About Fastco Manufacturing

Fastener Features – MAThread® and MATpoint®

Fastener Features – MAThread® and MATpoint®

Fastco is MAThread® and MATpoint® licensed. These patented thread types are heavily relied upon in automotive applications because they eliminate seizing and jamming of fasteners with anti-cross thread technology. This is especially beneficial for difficult, high-volume assemblies, reducing cost by eliminating the need for expensive reworks caused by cross or false threading.

Many automotive OEMs consider MAThread® to be the standard for externally threaded fasteners. These include GM, Ford, Chrysler, Mercedes Benz, Volvo, and VW.

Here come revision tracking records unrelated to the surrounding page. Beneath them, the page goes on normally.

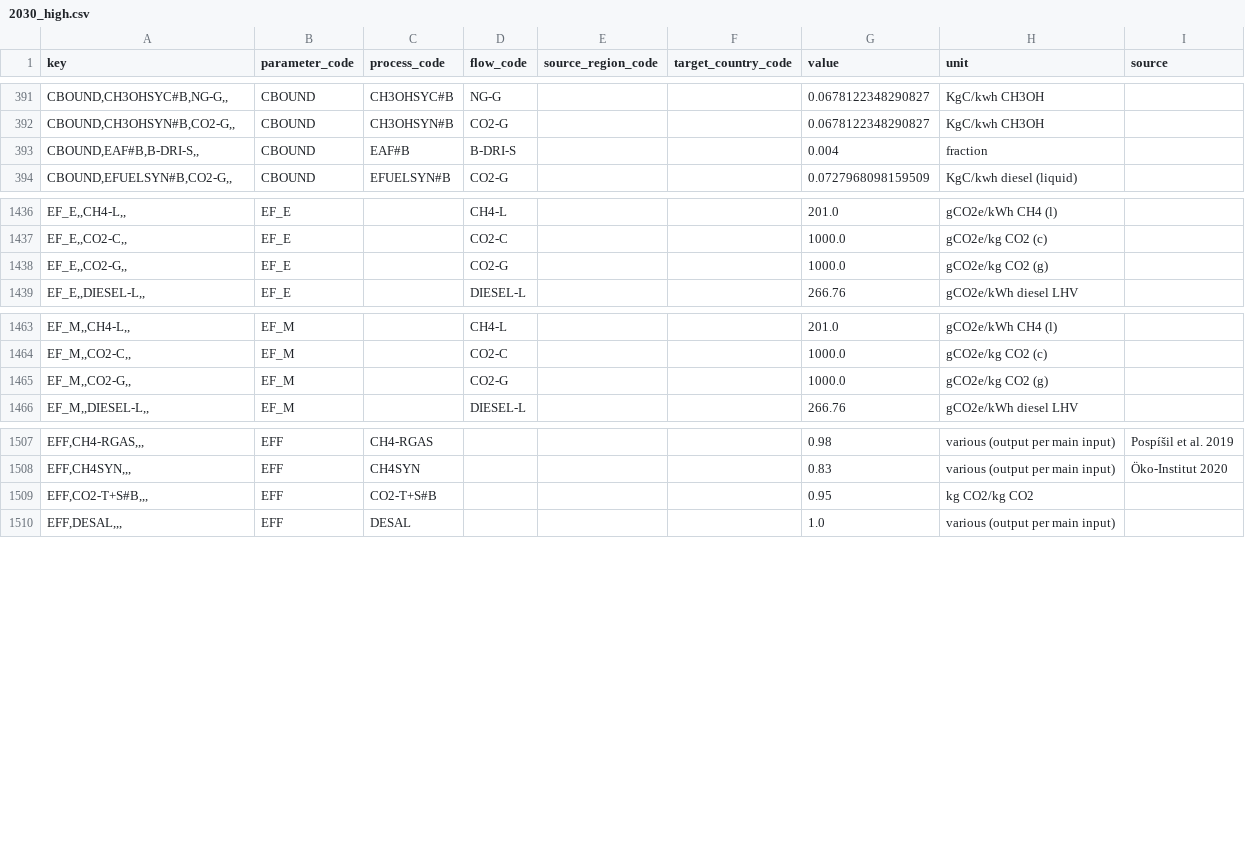
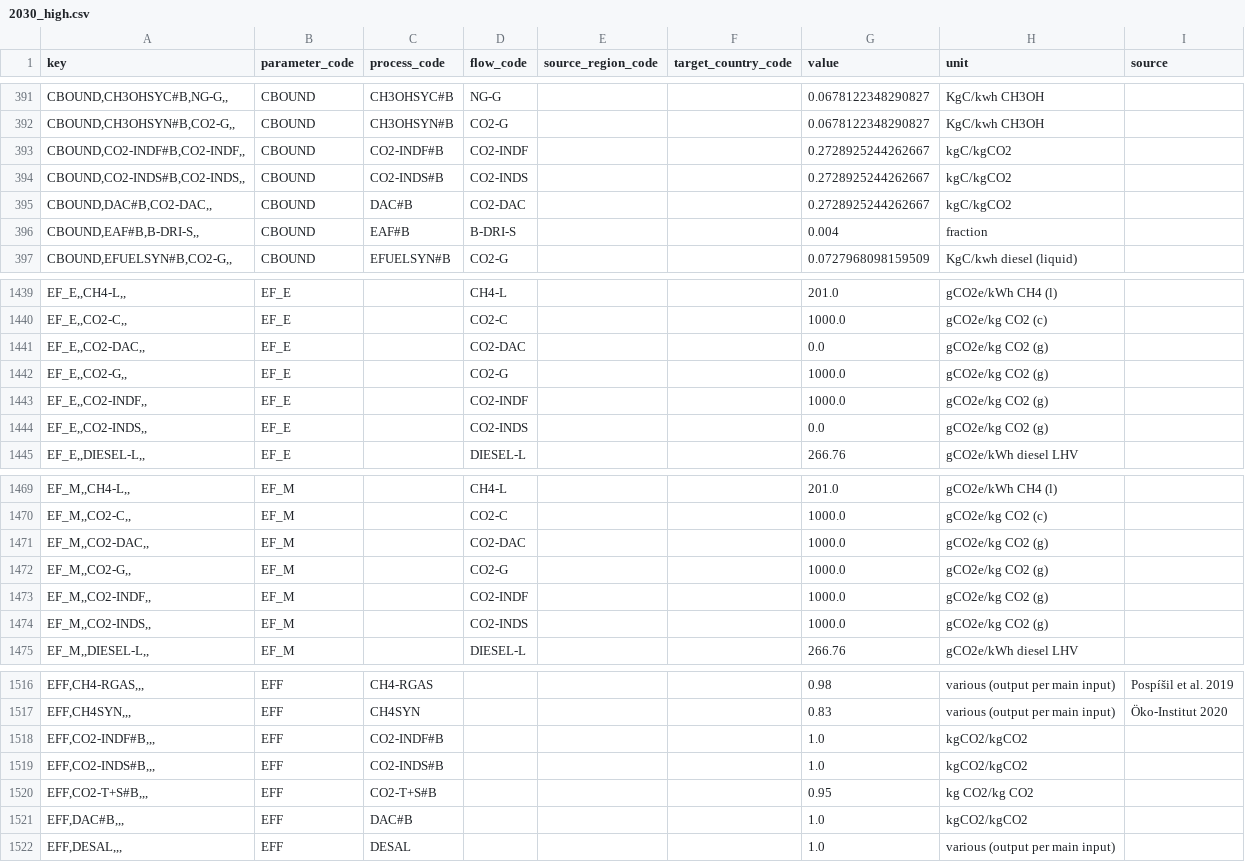
Before and after one commit to agoenergy/ptx-boa, a CSV file: ptxboa/data/2030_high.csv, drawn as a sheet; only a part is shown, gaps mark what is left out; the diff covers the shown part only.

Commit message:
update data:

```diff
--- a/ptxboa/data/2030_high.csv
+++ b/ptxboa/data/2030_high.csv
@@ -392,2 +392,5 @@ key,parameter_code,process_code,flow_code,source_region_code,target_country_code
 "CBOUND,CH3OHSYN#B,CO2-G,,",CBOUND,CH3OHSYN#B,CO2-G,,,0.0678122348290827,KgC/kwh CH3OH,
+"CBOUND,CO2-INDF#B,CO2-INDF,,",CBOUND,CO2-INDF#B,CO2-INDF,,,0.2728925244262667,kgC/kgCO2,
+"CBOUND,CO2-INDS#B,CO2-INDS,,",CBOUND,CO2-INDS#B,CO2-INDS,,,0.2728925244262667,kgC/kgCO2,
+"CBOUND,DAC#B,CO2-DAC,,",CBOUND,DAC#B,CO2-DAC,,,0.2728925244262667,kgC/kgCO2,
 "CBOUND,EAF#B,B-DRI-S,,",CBOUND,EAF#B,B-DRI-S,,,0.004,fraction,
@@ -1437,3 +1440,6 @@ key,parameter_code,process_code,flow_code,source_region_code,target_country_code
 "EF_E,,CO2-C,,",EF_E,,CO2-C,,,1000.0,gCO2e/kg CO2 (c),
+"EF_E,,CO2-DAC,,",EF_E,,CO2-DAC,,,0.0,gCO2e/kg CO2 (g),
 "EF_E,,CO2-G,,",EF_E,,CO2-G,,,1000.0,gCO2e/kg CO2 (g),
+"EF_E,,CO2-INDF,,",EF_E,,CO2-INDF,,,1000.0,gCO2e/kg CO2 (g),
+"EF_E,,CO2-INDS,,",EF_E,,CO2-INDS,,,0.0,gCO2e/kg CO2 (g),
 "EF_E,,DIESEL-L,,",EF_E,,DIESEL-L,,,266.76,gCO2e/kWh diesel LHV,
@@ -1464,3 +1470,6 @@ key,parameter_code,process_code,flow_code,source_region_code,target_country_code
 "EF_M,,CO2-C,,",EF_M,,CO2-C,,,1000.0,gCO2e/kg CO2 (c),
+"EF_M,,CO2-DAC,,",EF_M,,CO2-DAC,,,1000.0,gCO2e/kg CO2 (g),
 "EF_M,,CO2-G,,",EF_M,,CO2-G,,,1000.0,gCO2e/kg CO2 (g),
+"EF_M,,CO2-INDF,,",EF_M,,CO2-INDF,,,1000.0,gCO2e/kg CO2 (g),
+"EF_M,,CO2-INDS,,",EF_M,,CO2-INDS,,,1000.0,gCO2e/kg CO2 (g),
 "EF_M,,DIESEL-L,,",EF_M,,DIESEL-L,,,266.76,gCO2e/kWh diesel LHV,
@@ -1508,3 +1517,6 @@ key,parameter_code,process_code,flow_code,source_region_code,target_country_code
 "EFF,CH4SYN,,,",EFF,CH4SYN,,,,0.83,various (output per main input),Öko-Institut 2020
+"EFF,CO2-INDF#B,,,",EFF,CO2-INDF#B,,,,1.0,kgCO2/kgCO2,
+"EFF,CO2-INDS#B,,,",EFF,CO2-INDS#B,,,,1.0,kgCO2/kgCO2,
 "EFF,CO2-T+S#B,,,",EFF,CO2-T+S#B,,,,0.95,kg CO2/kg CO2,
+"EFF,DAC#B,,,",EFF,DAC#B,,,,1.0,kgCO2/kgCO2,
 "EFF,DESAL,,,",EFF,DESAL,,,,1.0,various (output per main input),
```
Also changed, not shown: 2 added rows and 8 edited cells elsewhere in this file, ptxboa/data/2030_low.csv, ptxboa/data/2030_medium.csv, 6 other files.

Fastco can manufacture all of the following types of MAThread® Fasteners:

6 different MAThread types of thread rolling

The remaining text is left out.